-- Directions --
Print each entry again exactly as written, and keep the pictures out.

[Data extracted from a collection]
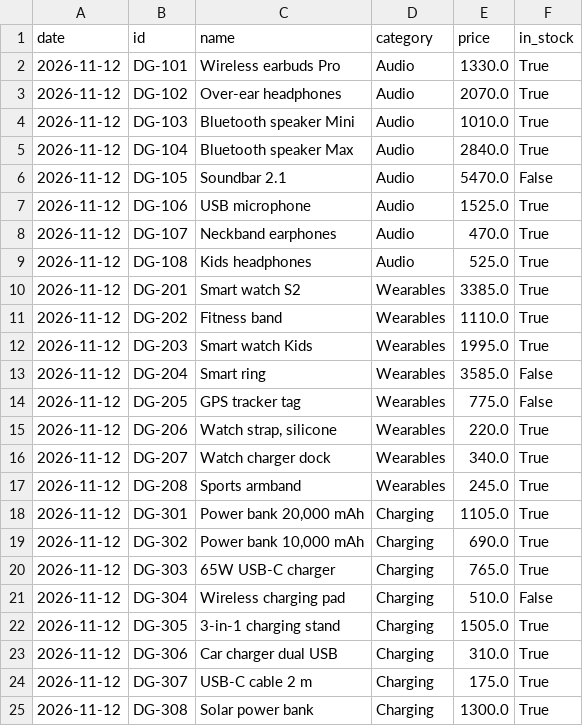
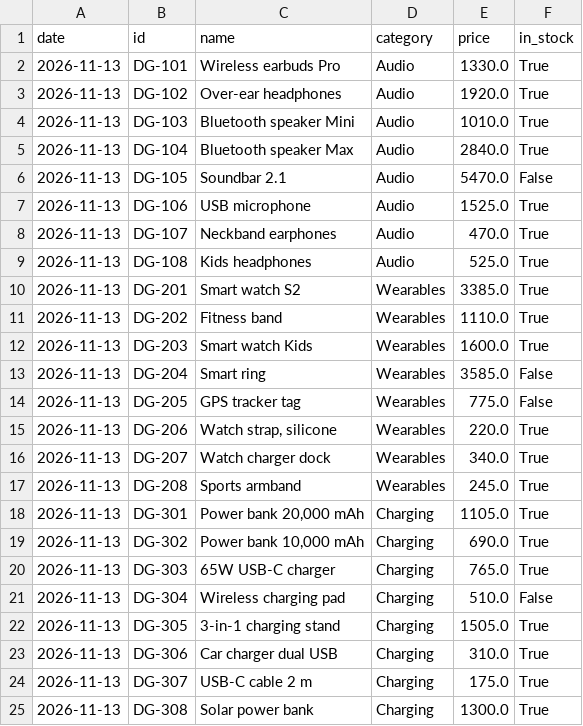
Before and after one commit to mazenelnaghy-code/dynamic-price-tracker, a CSV file: data/latest.csv, drawn as a sheet.

```diff
--- a/data/latest.csv
+++ b/data/latest.csv
@@ -1,25 +1,25 @@
 date,id,name,category,price,in_stock
-2026-11-12,DG-101,Wireless earbuds Pro,Audio,1330.0,True
-2026-11-12,DG-102,Over-ear headphones,Audio,2070.0,True
-2026-11-12,DG-103,Bluetooth speaker Mini,Audio,1010.0,True
-2026-11-12,DG-104,Bluetooth speaker Max,Audio,2840.0,True
-2026-11-12,DG-105,Soundbar 2.1,Audio,5470.0,False
-2026-11-12,DG-106,USB microphone,Audio,1525.0,True
-2026-11-12,DG-107,Neckband earphones,Audio,470.0,True
-2026-11-12,DG-108,Kids headphones,Audio,525.0,True
-2026-11-12,DG-201,Smart watch S2,Wearables,3385.0,True
-2026-11-12,DG-202,Fitness band,Wearables,1110.0,True
-2026-11-12,DG-203,Smart watch Kids,Wearables,1995.0,True
-2026-11-12,DG-204,Smart ring,Wearables,3585.0,False
-2026-11-12,DG-205,GPS tracker tag,Wearables,775.0,False
-2026-11-12,DG-206,"Watch strap, silicone",Wearables,220.0,True
-2026-11-12,DG-207,Watch charger dock,Wearables,340.0,True
-2026-11-12,DG-208,Sports armband,Wearables,245.0,True
-2026-11-12,DG-301,"Power bank 20,000 mAh",Charging,1105.0,True
-2026-11-12,DG-302,"Power bank 10,000 mAh",Charging,690.0,True
-2026-11-12,DG-303,65W USB-C charger,Charging,765.0,True
-2026-11-12,DG-304,Wireless charging pad,Charging,510.0,False
-2026-11-12,DG-305,3-in-1 charging stand,Charging,1505.0,True
-2026-11-12,DG-306,Car charger dual USB,Charging,310.0,True
-2026-11-12,DG-307,USB-C cable 2 m,Charging,175.0,True
-2026-11-12,DG-308,Solar power bank,Charging,1300.0,True
+2026-11-13,DG-101,Wireless earbuds Pro,Audio,1330.0,True
+2026-11-13,DG-102,Over-ear headphones,Audio,1920.0,True
+2026-11-13,DG-103,Bluetooth speaker Mini,Audio,1010.0,True
+2026-11-13,DG-104,Bluetooth speaker Max,Audio,2840.0,True
+2026-11-13,DG-105,Soundbar 2.1,Audio,5470.0,False
+2026-11-13,DG-106,USB microphone,Audio,1525.0,True
+2026-11-13,DG-107,Neckband earphones,Audio,470.0,True
+2026-11-13,DG-108,Kids headphones,Audio,525.0,True
+2026-11-13,DG-201,Smart watch S2,Wearables,3385.0,True
+2026-11-13,DG-202,Fitness band,Wearables,1110.0,True
+2026-11-13,DG-203,Smart watch Kids,Wearables,1600.0,True
+2026-11-13,DG-204,Smart ring,Wearables,3585.0,False
+2026-11-13,DG-205,GPS tracker tag,Wearables,775.0,False
+2026-11-13,DG-206,"Watch strap, silicone",Wearables,220.0,True
+2026-11-13,DG-207,Watch charger dock,Wearables,340.0,True
+2026-11-13,DG-208,Sports armband,Wearables,245.0,True
+2026-11-13,DG-301,"Power bank 20,000 mAh",Charging,1105.0,True
+2026-11-13,DG-302,"Power bank 10,000 mAh",Charging,690.0,True
+2026-11-13,DG-303,65W USB-C charger,Charging,765.0,True
+2026-11-13,DG-304,Wireless charging pad,Charging,510.0,False
+2026-11-13,DG-305,3-in-1 charging stand,Charging,1505.0,True
+2026-11-13,DG-306,Car charger dual USB,Charging,310.0,True
+2026-11-13,DG-307,USB-C cable 2 m,Charging,175.0,True
+2026-11-13,DG-308,Solar power bank,Charging,1300.0,True
```
Also changed, not shown: data/history.csv, 1 other file.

-- Final answer --
Before and after one commit to mazenelnaghy-code/dynamic-price-tracker, a CSV file: data/latest.csv, drawn as a sheet.

```diff
--- a/data/latest.csv
+++ b/data/latest.csv
@@ -1,25 +1,25 @@
 date,id,name,category,price,in_stock
-2026-11-12,DG-101,Wireless earbuds Pro,Audio,1330.0,True
-2026-11-12,DG-102,Over-ear headphones,Audio,2070.0,True
-2026-11-12,DG-103,Bluetooth speaker Mini,Audio,1010.0,True
-2026-11-12,DG-104,Bluetooth speaker Max,Audio,2840.0,True
-2026-11-12,DG-105,Soundbar 2.1,Audio,5470.0,False
-2026-11-12,DG-106,USB microphone,Audio,1525.0,True
-2026-11-12,DG-107,Neckband earphones,Audio,470.0,True
-2026-11-12,DG-108,Kids headphones,Audio,525.0,True
-2026-11-12,DG-201,Smart watch S2,Wearables,3385.0,True
-2026-11-12,DG-202,Fitness band,Wearables,1110.0,True
-2026-11-12,DG-203,Smart watch Kids,Wearables,1995.0,True
-2026-11-12,DG-204,Smart ring,Wearables,3585.0,False
-2026-11-12,DG-205,GPS tracker tag,Wearables,775.0,False
-2026-11-12,DG-206,"Watch strap, silicone",Wearables,220.0,True
-2026-11-12,DG-207,Watch charger dock,Wearables,340.0,True
-2026-11-12,DG-208,Sports armband,Wearables,245.0,True
-2026-11-12,DG-301,"Power bank 20,000 mAh",Charging,1105.0,True
-2026-11-12,DG-302,"Power bank 10,000 mAh",Charging,690.0,True
-2026-11-12,DG-303,65W USB-C charger,Charging,765.0,True
-2026-11-12,DG-304,Wireless charging pad,Charging,510.0,False
-2026-11-12,DG-305,3-in-1 charging stand,Charging,1505.0,True
-2026-11-12,DG-306,Car charger dual USB,Charging,310.0,True
-2026-11-12,DG-307,USB-C cable 2 m,Charging,175.0,True
-2026-11-12,DG-308,Solar power bank,Charging,1300.0,True
+2026-11-13,DG-101,Wireless earbuds Pro,Audio,1330.0,True
+2026-11-13,DG-102,Over-ear headphones,Audio,1920.0,True
+2026-11-13,DG-103,Bluetooth speaker Mini,Audio,1010.0,True
+2026-11-13,DG-104,Bluetooth speaker Max,Audio,2840.0,True
+2026-11-13,DG-105,Soundbar 2.1,Audio,5470.0,False
+2026-11-13,DG-106,USB microphone,Audio,1525.0,True
+2026-11-13,DG-107,Neckband earphones,Audio,470.0,True
+2026-11-13,DG-108,Kids headphones,Audio,525.0,True
+2026-11-13,DG-201,Smart watch S2,Wearables,3385.0,True
+2026-11-13,DG-202,Fitness band,Wearables,1110.0,True
+2026-11-13,DG-203,Smart watch Kids,Wearables,1600.0,True
+2026-11-13,DG-204,Smart ring,Wearables,3585.0,False
+2026-11-13,DG-205,GPS tracker tag,Wearables,775.0,False
+2026-11-13,DG-206,"Watch strap, silicone",Wearables,220.0,True
+2026-11-13,DG-207,Watch charger dock,Wearables,340.0,True
+2026-11-13,DG-208,Sports armband,Wearables,245.0,True
+2026-11-13,DG-301,"Power bank 20,000 mAh",Charging,1105.0,True
+2026-11-13,DG-302,"Power bank 10,000 mAh",Charging,690.0,True
+2026-11-13,DG-303,65W USB-C charger,Charging,765.0,True
+2026-11-13,DG-304,Wireless charging pad,Charging,510.0,False
+2026-11-13,DG-305,3-in-1 charging stand,Charging,1505.0,True
+2026-11-13,DG-306,Car charger dual USB,Charging,310.0,True
+2026-11-13,DG-307,USB-C cable 2 m,Charging,175.0,True
+2026-11-13,DG-308,Solar power bank,Charging,1300.0,True
```
Also changed, not shown: data/history.csv, 1 other file.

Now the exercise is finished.